• WHAT YOU NEED TO DO:
Among the records below, find each line bearing the word "html" and copy it.

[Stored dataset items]

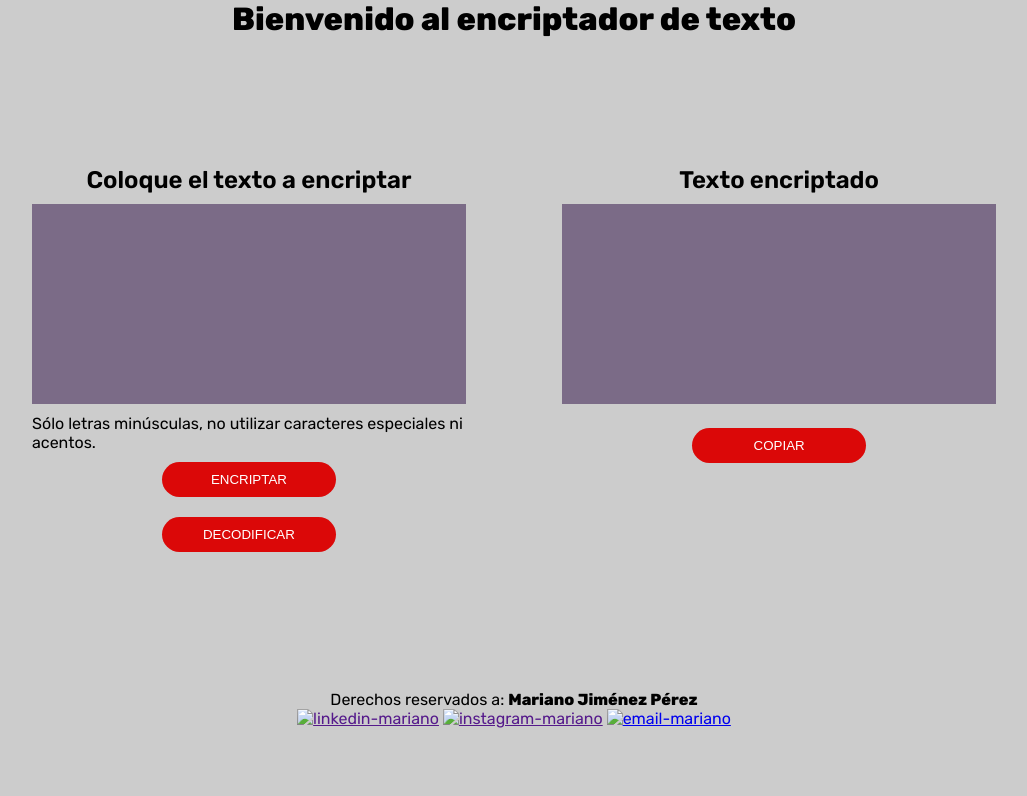
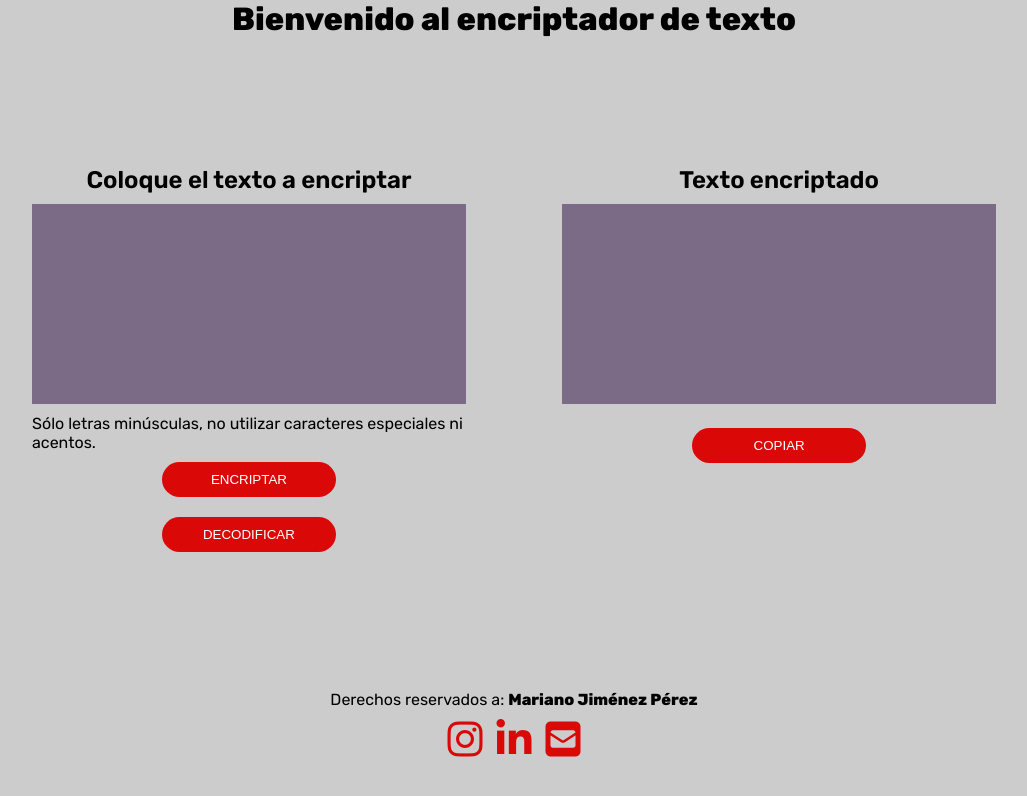
Before and after one commit to MarianoJimenezPerez/challenge_logica_programacion, a plain HTML site: page root/index.html in a window 1280 px wide. Shown: the whole page, without its empty margins (126-1153 px from the left). Drawn offline with Linux system fonts and the light colour scheme.

Commit message:
se agregan social icons

```diff
--- a/root/css/style.css
+++ b/root/css/style.css
@@ -87,7 +87,11 @@ textarea{
     transition: ease-in-out 0.2s;
     box-shadow: 0px 0px 10px 0px var(--bg-color-secondary);
 }
-
+.icon{
+    font-size: 2.5em;
+    margin: 10px 5px;
+    color: var(--bg-color-tertiary);
+}
 /*-------------MEDIA QUERYS------------*/
 
 @media only screen and (max-width:992px) {
--- a/root/index.html
+++ b/root/index.html
@@ -29,11 +29,12 @@
     <footer>
         <p>Derechos reservados a: <b>Mariano Jiménez Pérez</b></p>
         <div class="social-media">
-            <a href=""><img src="" alt="linkedin-mariano"></a>
-            <a href=""><img src="" alt="instagram-mariano"></a>
-            <a href="mailto:marianojimenezperez1@gmail.com"><img src="" alt="email-mariano"></a>
+            <a href="https://www.instagram.com/mariaanojp/"><i class="fab fa-instagram icon" alt="linkedin-mariano"></i></a>
+            <a href="https://www.linkedin.com/in/marianojimenezperez-latamly/"><i class="fab fa-linkedin-in icon" alt="instagram-mariano"></i></a>
+            <a href="mailto:marianojimenezperez1@gmail.com"><i class="fas fa-envelope-square icon" alt="email-mariano"></i></a>
         </div>
     </footer>
+    <script src="https://kit.fontawesome.com/883e39d319.js" crossorigin="anonymous"></script>
     <script src="/challenge_logica_programacion/root/js/script.js"></script>
 </body>
 </html>
```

• YOUR SOLUTION:
Before and after one commit to MarianoJimenezPerez/challenge_logica_programacion, a plain HTML site: page root/index.html in a window 1280 px wide. Shown: the whole page, without its empty margins (126-1153 px from the left). Drawn offline with Linux system fonts and the light colour scheme.
--- a/root/index.html
+++ b/root/index.html
 </html>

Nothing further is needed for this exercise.